State Court of Appeals Affirms California State University’s Property Rights to the CSU Name

(June 19, 2003) The Court of Appeal of the State of California has issued a ruling that affirms the California State University’s right to protect its name and derivative names of the 23 campuses from commercial use without the university’s permission.

The state court’s Second Appellate District, in San Luis Obispo County, overturned a lower court decision regarding a local retailer who was selling unlicensed merchandise bearing the name Cal Poly—the abbreviated name of the California Polytechnic State University, one of CSU’s 23 campuses.

The appellate court instructed the lower court to issue an injunction against Bello’s Sporting Goods to cease using the name of the university for commercial purposes.

In its statement, the appellate court said that “Bello’s has no constitutional right to commercially exploit the value of the university’s hard-won reputation.”

“We’re very pleased that the appellate court agreed with us--and the California Legislature--that our name is an asset in which we have important property rights,” said Christine Helwick, CSU’s general counsel. “The court has affirmed our right to protect the name of the university and its campuses from inappropriate use.”

The ruling has relevance for all 23 CSU campuses and other institutions as well. Helwick said that Caltech, a private school, felt strongly enough about the issue to file a brief with the court in support of Cal Poly’s position.

The Legislature had enacted a statute in 1982 protecting the names of the CSU schools and their abbreviations. This law was later amended to clarify that the name “Cal Poly” is included in that protection.
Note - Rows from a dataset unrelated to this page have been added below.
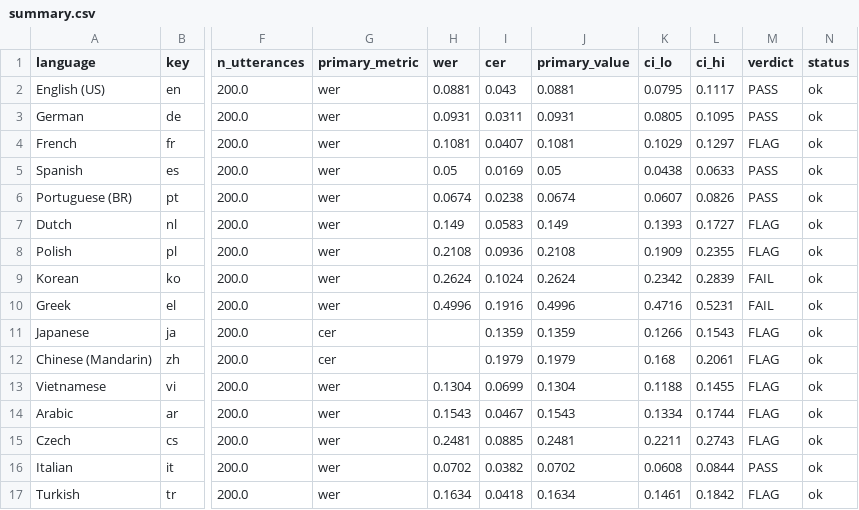
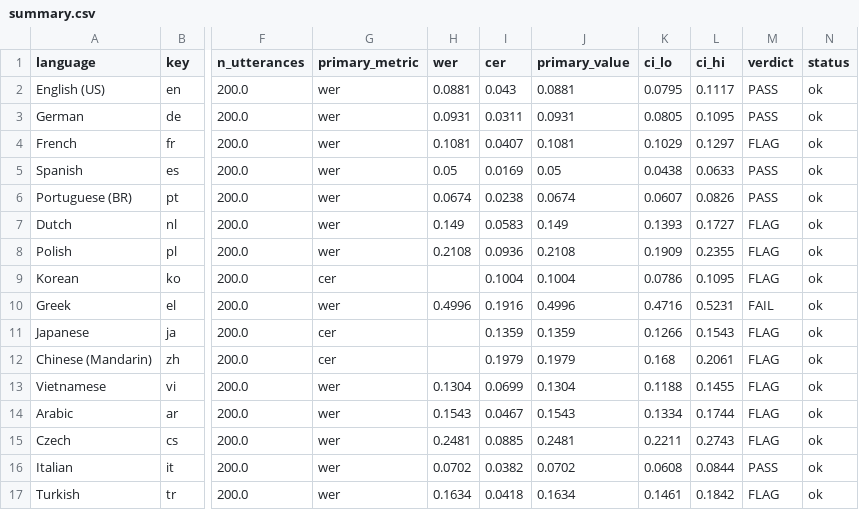
Before and after one commit to AjitKP91/nvidia-model-evaluation, a CSV file: results/run-04-11-26/riva/stt/multilingual/summary.csv, drawn as a sheet; only a part is shown, gaps mark what is left out; the diff names each change by its address in the sheet, - before the commit and + after, or states it on an @@ line.

Commit message:
stt(1.12): score Korean by CER to match NVIDIA model card
Korean uses word spaces but 띄어쓰기 spacing is highly variable, so word
WER punishes inflectional-ending near-misses as whole-word errors. The
Nemotron-3.5 card evaluates Korean with CER; adding ko to CER_LANGUAGES
re-scores it to 10.04% CER (FLAG) vs the inflated 26.24% WER (FAIL),
keeping our number comparable to the card's 7.3% CER.

```diff
--- a/results/run-04-11-26/riva/stt/multilingual/summary.csv
+++ b/results/run-04-11-26/riva/stt/multilingual/summary.csv
-G9 (primary_metric): wer
+G9 (primary_metric): cer
-H9 (wer): 0.2624
+H9 (wer): (empty)
-I9 (cer): 0.1024
+I9 (cer): 0.1004
-J9 (primary_value): 0.2624
+J9 (primary_value): 0.1004
-K9 (ci_lo): 0.2342
+K9 (ci_lo): 0.0786
-L9 (ci_hi): 0.2839
+L9 (ci_hi): 0.1095
-M9 (verdict): FAIL
+M9 (verdict): FLAG
```
Also changed, not shown: 1 other file.
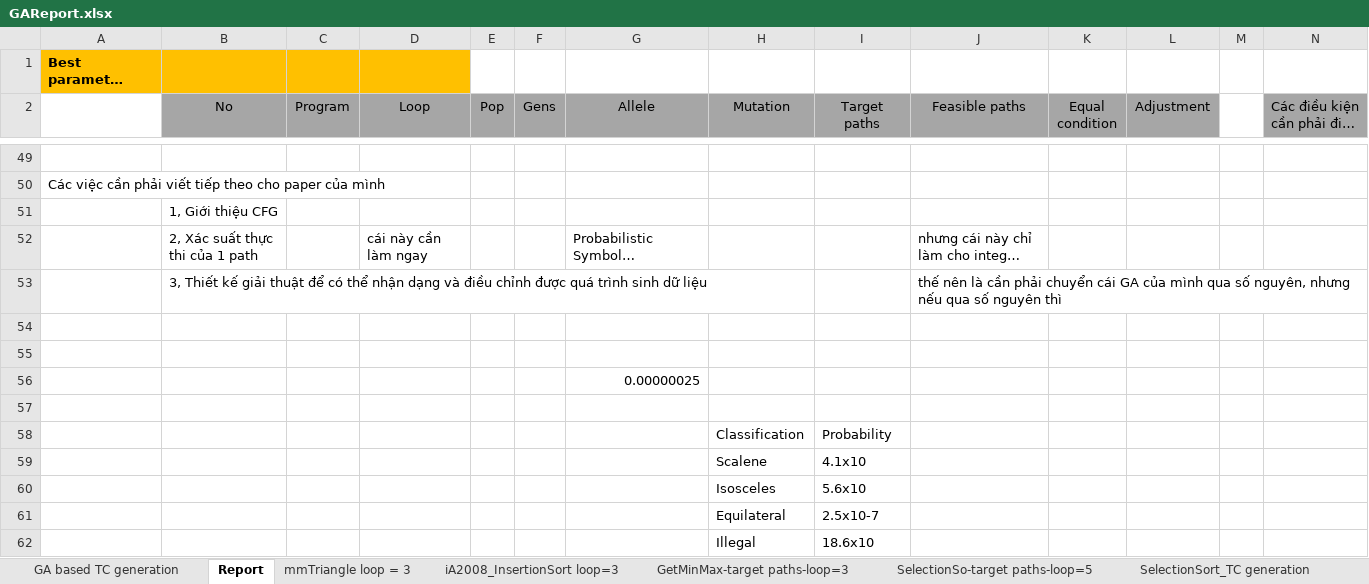
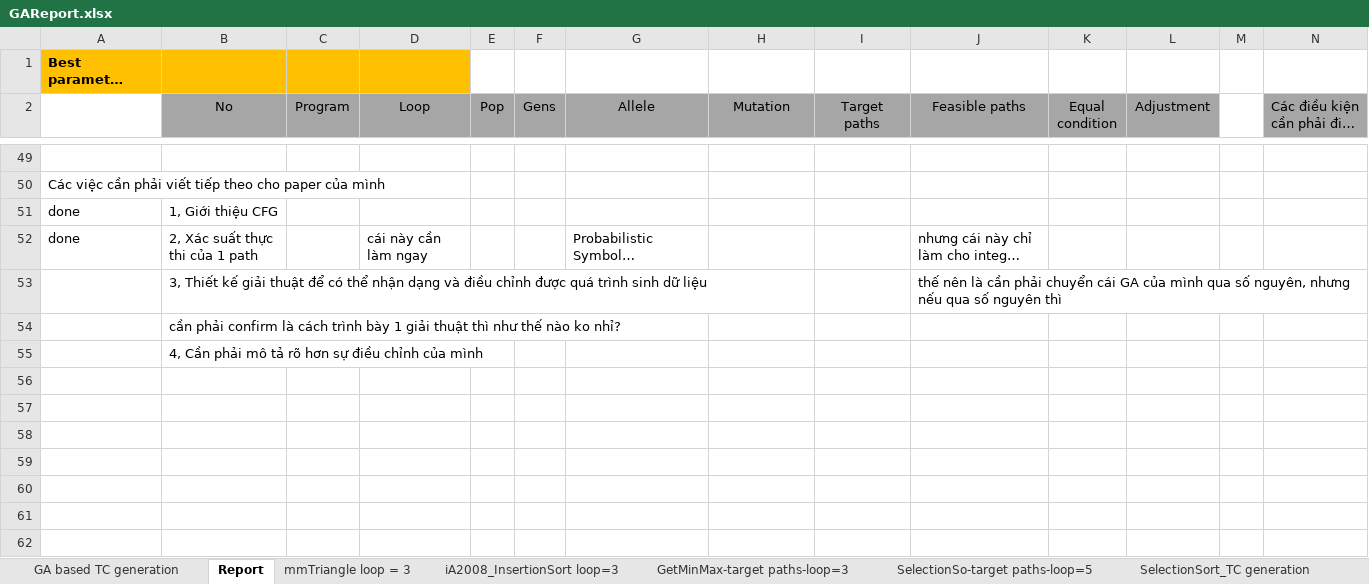
Before and after one commit to dinhngocthi/GAsource, an Excel workbook: src/report/GAReport.xlsx, sheet Report, drawn as a sheet; only a part is shown, gaps mark what is left out; long unchanged cells end in …; values as stored, in another font and other column widths than the file's, no borders; charts and pictures not drawn; rows hold the shown columns only; the diff names each change by its address in the sheet, - before the commit and + after, or states it on an @@ line.

```diff
--- a/src/report/GAReport.xlsx (sheet Report)
+++ b/src/report/GAReport.xlsx (sheet Report)
-A51:A52: (empty)
+A51:A52: done
-B54 (No): (empty)
+B54 (No): cần phải confirm là cách trình bày 1 giải thuật thì như thế nào ko nhỉ?
-B55 (No): (empty)
+B55 (No): 4, Cần phải mô tả rõ hơn sự điều chỉnh của mình
-row 56:  |  |  |  |  |  | 0.00000025
-row 57: (empty)
-row 58:  |  |  |  |  |  |  | Classification | Probability
-row 59:  |  |  |  |  |  |  | Scalene | 4.1x10
-row 60:  |  |  |  |  |  |  | Isosceles | 5.6x10
-row 61:  |  |  |  |  |  |  | Equilateral | 2.5x10-7
-row 62:  |  |  |  |  |  |  | Illegal | 18.6x10
```
Also changed, not shown: other sheet tabs, charts or pictures, 4 other files.
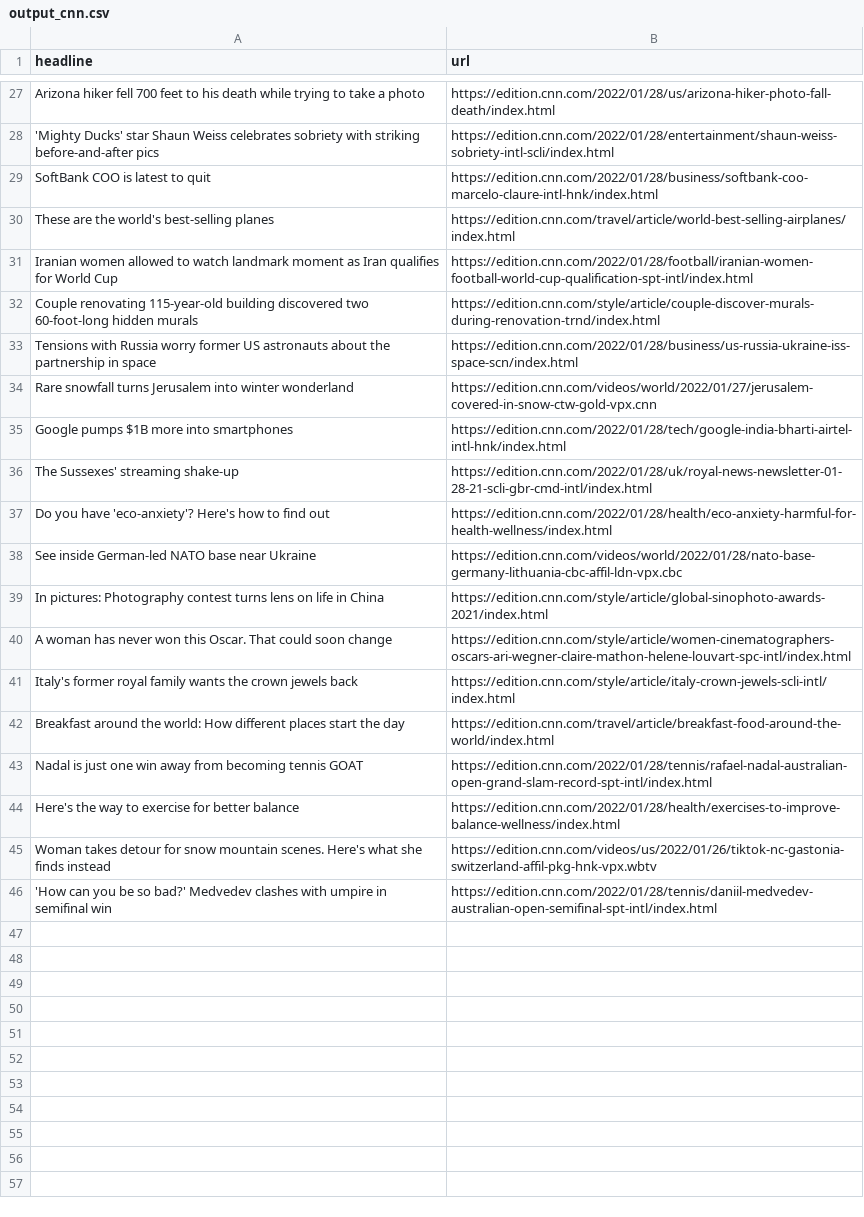
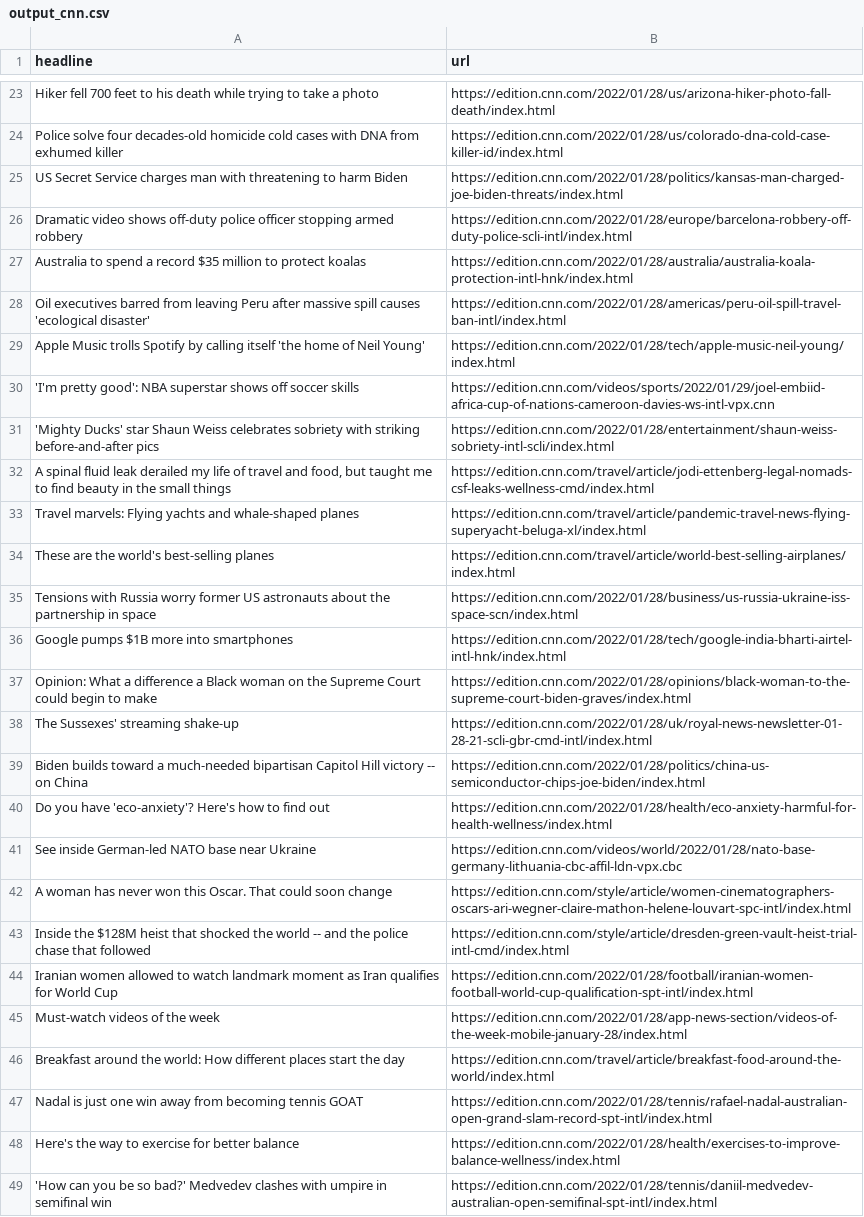
Before and after one commit to mininpark/Today_Hot_News, a CSV file: output_cnn.csv, drawn as a sheet; only a part is shown, gaps mark what is left out; removed rows and columns are numbered as before the commit, all else as after; the diff covers the shown part only; the diff names each change by its address in the sheet, - before the commit and + after, or states it on an @@ line.

```diff
--- a/output_cnn.csv
+++ b/output_cnn.csv
-A23 (headline): Arizona hiker fell 700…
+A23 (headline): Hiker fell 700…
+row 24: Police solve four decades-old homicide cold cases with DNA from exhumed killer | https://edition.cnn.com/2022/01/28/us/colorado-dna-cold-case-killer-id/index.html
+row 25: US Secret Service charges man with threatening to harm Biden | https://edition.cnn.com/2022/01/28/politics/kansas-man-charged-joe-biden-threats/index.html
+row 26: Dramatic video shows off-duty police officer stopping armed robbery | https://edition.cnn.com/2022/01/28/europe/barcelona-robbery-off-duty-police-scli-intl/index.html
+row 27: Australia to spend a record $35 million to protect koalas | https://edition.cnn.com/2022/01/28/australia/australia-koala-protection-intl-hnk/index.html
+row 28: Oil executives barred from leaving Peru after massive spill causes 'ecological disaster' | https://edition.cnn.com/2022/01/28/americas/peru-oil-spill-travel-ban-intl/index.html
+row 29: Apple Music trolls Spotify by calling itself 'the home of Neil Young' | https://edition.cnn.com/2022/01/28/tech/apple-music-neil-young/index.html
+row 30: 'I'm pretty good': NBA superstar shows off soccer skills | https://edition.cnn.com/videos/sports/2022/01/29/joel-embiid-africa-cup-of-nations-cameroon-davies-ws-intl-vpx.cnn
-row 29: SoftBank COO is latest to quit | https://edition.cnn.com/2022/01/28/business/softbank-coo-marcelo-claure-intl-hnk/index.html
+row 32: A spinal fluid leak derailed my life of travel and food, but taught me to find beauty in the small things | https://edition.cnn.com/travel/article/jodi-ettenberg-legal-nomads-csf-leaks-wellness-cmd/index.html
+row 33: Travel marvels: Flying yachts and whale-shaped planes | https://edition.cnn.com/travel/article/pandemic-travel-news-flying-superyacht-beluga-xl/index.html
-row 32: Couple renovating 115-year-old building discovered two 60-foot-long hidden murals | https://edition.cnn.com/style/article/couple-discover-murals-during-renovation-trnd/index.html
-row 34: Rare snowfall turns Jerusalem into winter wonderland | https://edition.cnn.com/videos/world/2022/01/27/jerusalem-covered-in-snow-ctw-gold-vpx.cnn
+row 37: Opinion: What a difference a Black woman on the Supreme Court could begin to make | https://edition.cnn.com/2022/01/28/opinions/black-woman-to-the-supreme-court-biden-graves/index.html
+row 39: Biden builds toward a much-needed bipartisan Capitol Hill victory -- on China | https://edition.cnn.com/2022/01/28/politics/china-us-semiconductor-chips-joe-biden/index.html
-row 39: In pictures: Photography contest turns lens on life in China | https://edition.cnn.com/style/article/global-sinophoto-awards-2021/index.html
-row 41: Italy's former royal family wants the crown jewels back | https://edition.cnn.com/style/article/italy-crown-jewels-scli-intl/index.html
+row 43: Inside the $128M heist that shocked the world -- and the police chase that followed | https://edition.cnn.com/style/article/dresden-green-vault-heist-trial-intl-cmd/index.html
@@ row 31 moved to row 44: Iranian women allowed to watch landmark … @@
+row 45: Must-watch videos of the week | https://edition.cnn.com/2022/01/28/app-news-section/videos-of-the-week-mobile-january-28/index.html
-row 45: Woman takes detour for snow mountain scenes. Here's what she finds instead | https://edition.cnn.com/videos/us/2022/01/26/tiktok-nc-gastonia-switzerland-affil-pkg-hnk-vpx.wbtv
```
Also changed, not shown: 16 added rows, 20 removed rows and 3 edited cells elsewhere in this file, combined.csv, output_bbc.csv, 6 other files.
“It is the unlicensed use of the name that we are trying to prevent,” CSU’s trial attorney LeRoy Anderson explained. During settlement discussions before trial, Cal Poly offered to license the use of its name to Bello’s, which would have allowed the retailer to continue selling merchandise with the Cal Poly name at a profit. But Bello's rejected that offer.

Anderson said that Cal Poly also offered to purchase the Cal Poly merchandise at market price to prevent Bello’s from suffering any financial burden. But the retailer rejected that offer as well.v The school never asked for any monetary damages from Bello’s. “Our objective is not to hurt local business, but to protect the right to control use of our own name,” Anderson said.

Media Contact: Clara Potes-Fellow, 562-951-4806 or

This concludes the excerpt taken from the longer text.